“This legislation caps non-economic damages in all tort cases including tractor-trailer accidents, incidents of nursing home neglect and product safety actions, not just medical malpractice,” stated Phillip Miller, President, Tennessee Association for Justice. “Unfortunately, if this bill passes, the matter will be taken out of the hands of Tennessee juries, regardless of the facts and no matter how grievous the injuries.”
Capped at $750,000 in HB 2008, non-economic damage awards compensate for real injuries and losses that are not easily measured by a dollar amount such as permanent disability, physical disfigurement, loss of a limb, loss of mobility, loss of the enjoyment of life, pain and suffering, and emotional distress. Caps on non-economic damages are unfair and discriminate against individuals who have little to no income, such as women or men who work inside the home, children, the disabled, and the elderly. Caps arbitrarily limit damages in cases where the injuries are the most severe and often where the conduct is the most reprehensible.

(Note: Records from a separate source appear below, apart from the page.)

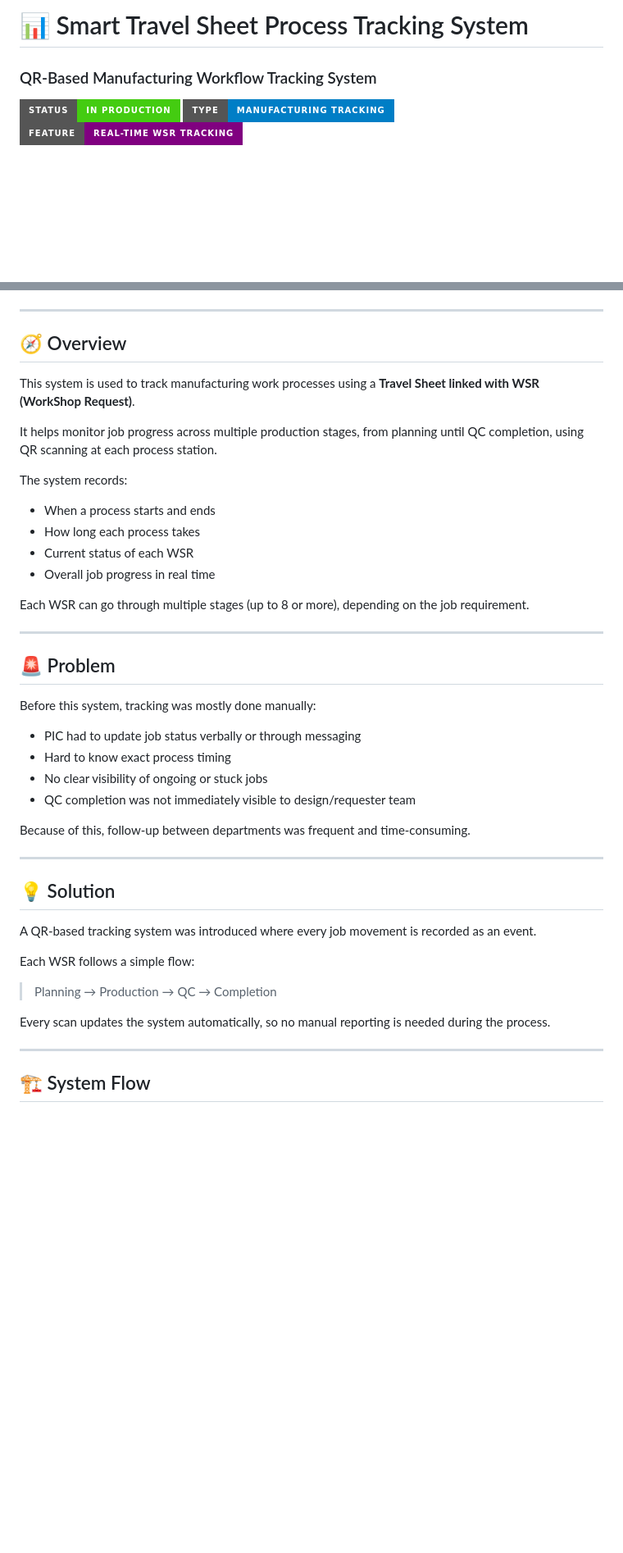
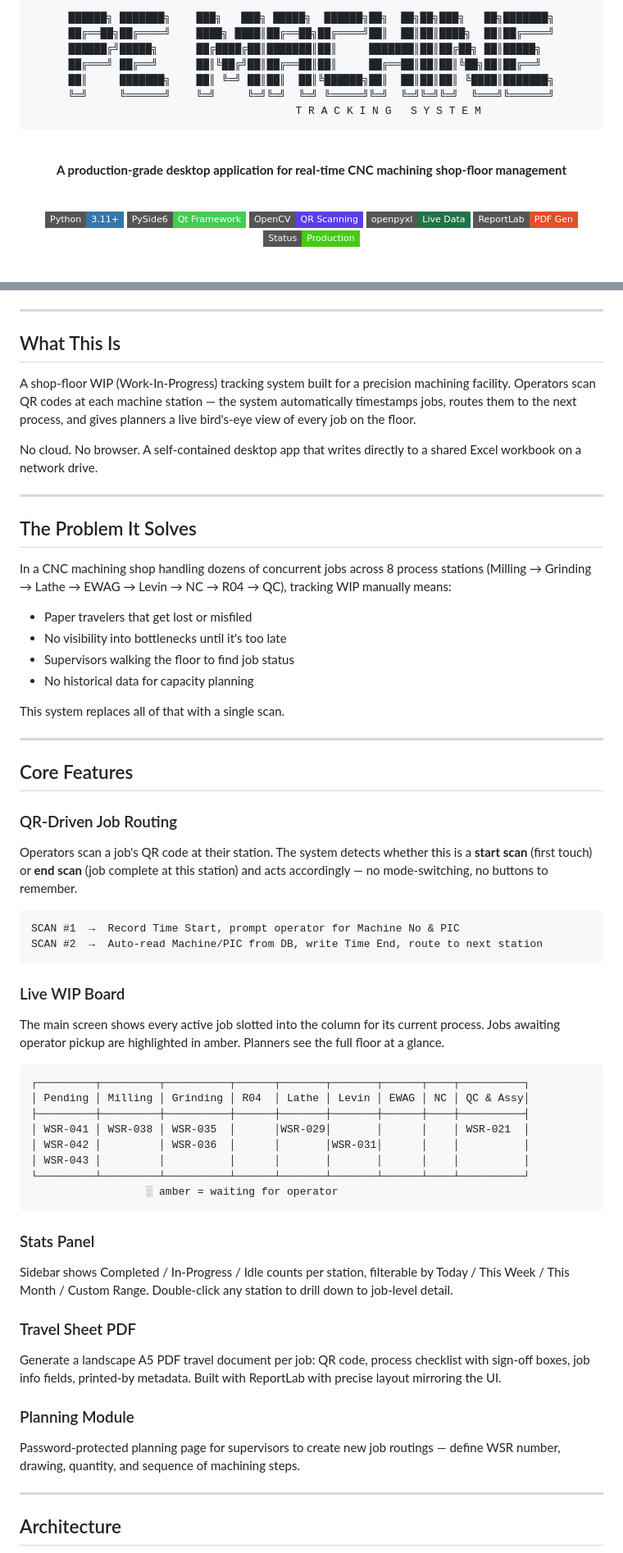
Before and after one commit to qaisaraM/PROCESS-TRACKING-SYSTEM, a Markdown page: README.md, 2 parts joined by grey strips. Shown at 82% size. GitHub-like rendering; badges without logos; blank space fills up the shorter version.

````diff
--- a/README.md
+++ b/README.md
@@ -2,8 +2,28 @@
 
-# 📊 Smart Travel Sheet Process Tracking System
+<br/>
 
-### QR-Based Manufacturing Workflow Tracking System
+```
+██████╗ ███████╗    ███╗   ███╗ █████╗  ██████╗██╗  ██╗██╗███╗   ██╗███████╗
+██╔══██╗██╔════╝    ████╗ ████║██╔══██╗██╔════╝██║  ██║██║████╗  ██║██╔════╝
+██████╔╝█████╗      ██╔████╔██║███████║██║     ███████║██║██╔██╗ ██║█████╗
+██╔═══╝ ██╔══╝      ██║╚██╔╝██║██╔══██║██║     ██╔══██║██║██║╚██╗██║██╔══╝
+██║     ███████╗    ██║ ╚═╝ ██║██║  ██║╚██████╗██║  ██║██║██║ ╚████║███████╗
+╚═╝     ╚══════╝    ╚═╝     ╚═╝╚═╝  ╚═╝ ╚═════╝╚═╝  ╚═╝╚═╝╚═╝  ╚═══╝╚══════╝
+                        T R A C K I N G   S Y S T E M
+```
 
-![Status](https://img.shields.io/badge/status-in%20production-success?style=for-the-badge)
-![System](https://img.shields.io/badge/type-manufacturing%20tracking-blue?style=for-the-badge)
-![Feature](https://img.shields.io/badge/feature-real--time%20WSR%20tracking-purple?style=for-the-badge)
+<br/>
+
+**A production-grade desktop application for real-time CNC machining shop-floor management**
+
+<br/>
+
+![Python](https://img.shields.io/badge/Python-3.11+-3776AB?style=flat-square&logo=python&logoColor=white)
+![PySide6](https://img.shields.io/badge/PySide6-Qt_Framework-41CD52?style=flat-square&logo=qt&logoColor=white)
+![OpenCV](https://img.shields.io/badge/OpenCV-QR_Scanning-5C3EE8?style=flat-square&logo=opencv&logoColor=white)
+![Excel](https://img.shields.io/badge/openpyxl-Live_Data-217346?style=flat-square&logo=microsoftexcel&logoColor=white)
+![ReportLab](https://img.shields.io/badge/ReportLab-PDF_Gen-E34F26?style=flat-square)
+![Status](https://img.shields.io/badge/Status-Production-success?style=flat-square)
+
+<br/>
+
@@ -10,47 +31,61 @@
 
 ---
 
-## 🧭 Overview
+## What This Is
 
-This system is used to track manufacturing work processes using a **Travel Sheet linked with WSR (WorkShop Request)**.
+A shop-floor WIP (Work-In-Progress) tracking system built for a precision machining facility. Operators scan QR codes at each machine station — the system automatically timestamps jobs, routes them to the next process, and gives planners a live bird's-eye view of every job on the floor.
 
-It helps monitor job progress across multiple production stages, from planning until QC completion, using QR scanning at each process station.
-
-The system records:
-
-* When a process starts and ends
-* How long each process takes
-* Current status of each WSR
-* Overall job progress in real time
-
-Each WSR can go through multiple stages (up to 8 or more), depending on the job requirement.
+No cloud. No browser. A self-contained desktop app that writes directly to a shared Excel workbook on a network drive.
 
 ---
 
-## 🚨 Problem
+## The Problem It Solves
 
-Before this system, tracking was mostly done manually:
+In a CNC machining shop handling dozens of concurrent jobs across 8 process stations (Milling → Grinding → Lathe → EWAG → Levin → NC → R04 → QC), tracking WIP manually means:
 
-* PIC had to update job status verbally or through messaging
-* Hard to know exact process timing
-* No clear visibility of ongoing or stuck jobs
-* QC completion was not immediately visible to design/requester team
+- Paper travelers that get lost or misfiled
+- No visibility into bottlenecks until it's too late
+- Supervisors walking the floor to find job status
+- No historical data for capacity planning
 
-Because of this, follow-up between departments was frequent and time-consuming.
+This system replaces all of that with a single scan.
 
 ---
 
-## 💡 Solution
+## Core Features
 
-A QR-based tracking system was introduced where every job movement is recorded as an event.
+### QR-Driven Job Routing
+Operators scan a job's QR code at their station. The system detects whether this is a **start scan** (first touch) or **end scan** (job complete at this station) and acts accordingly — no mode-switching, no buttons to remember.
 
-Each WSR follows a simple flow:
+```
+SCAN #1  →  Record Time Start, prompt operator for Machine No & PIC
+SCAN #2  →  Auto-read Machine/PIC from DB, write Time End, route to next station
+```
 
-> Planning → Production → QC → Completion
+### Live WIP Board
+The main screen shows every active job slotted into the column for its current process. Jobs awaiting operator pickup are highlighted in amber. Planners see the full floor at a glance.
 
-Every scan updates the system automatically, so no manual reporting is needed during the process.
+```
+┌─────────┬─────────┬──────────┬──────┬───────┬───────┬──────┬────┬──────────┐
+│ Pending │ Milling │ Grinding │ R04  │ Lathe │ Levin │ EWAG │ NC │ QC & Assy│
+├─────────┼─────────┼──────────┼──────┼───────┼───────┼──────┼────┼──────────┤
+│ WSR-041 │ WSR-038 │ WSR-035  │      │WSR-029│       │      │    │ WSR-021  │
+│ WSR-042 │         │ WSR-036  │      │       │WSR-031│      │    │          │
+│ WSR-043 │         │          │      │       │       │      │    │          │
+└─────────┴─────────┴──────────┴──────┴───────┴───────┴──────┴────┴──────────┘
+                  ░ amber = waiting for operator
+```
+
+### Stats Panel
+Sidebar shows Completed / In-Progress / Idle counts per station, filterable by Today / This Week / This Month / Custom Range. Double-click any station to drill down to job-level detail.
+
+### Travel Sheet PDF
+Generate a landscape A5 PDF travel document per job: QR code, process checklist with sign-off boxes, job info fields, printed-by metadata. Built with ReportLab with precise layout mirroring the UI.
+
+### Planning Module
+Password-protected planning page for supervisors to create new job routings — define WSR number, drawing, quantity, and sequence of machining steps.
 
 ---
 
-## 🏗 System Flow
+## Architecture
 
````
Also changed, not shown: other parts of README.md (+117 -152 lines).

Punitive damages will be capped at two times the total of economic and non-economic damages, or $500,000, whichever is greater. A jury awards punitive damages to punish or deter wrongful conduct where the defendant has acted intentionally, recklessly or maliciously. Punitive damages are rarely awarded in Tennessee.
“We trust our fellow Tennesseans in the ballot box,” said Miller. “We should continue to trust them in the jury box.”
The Tennessee Association for Justice advocates for accountability and the constitutional rights of all citizens and works to protect civil justice in Tennessee.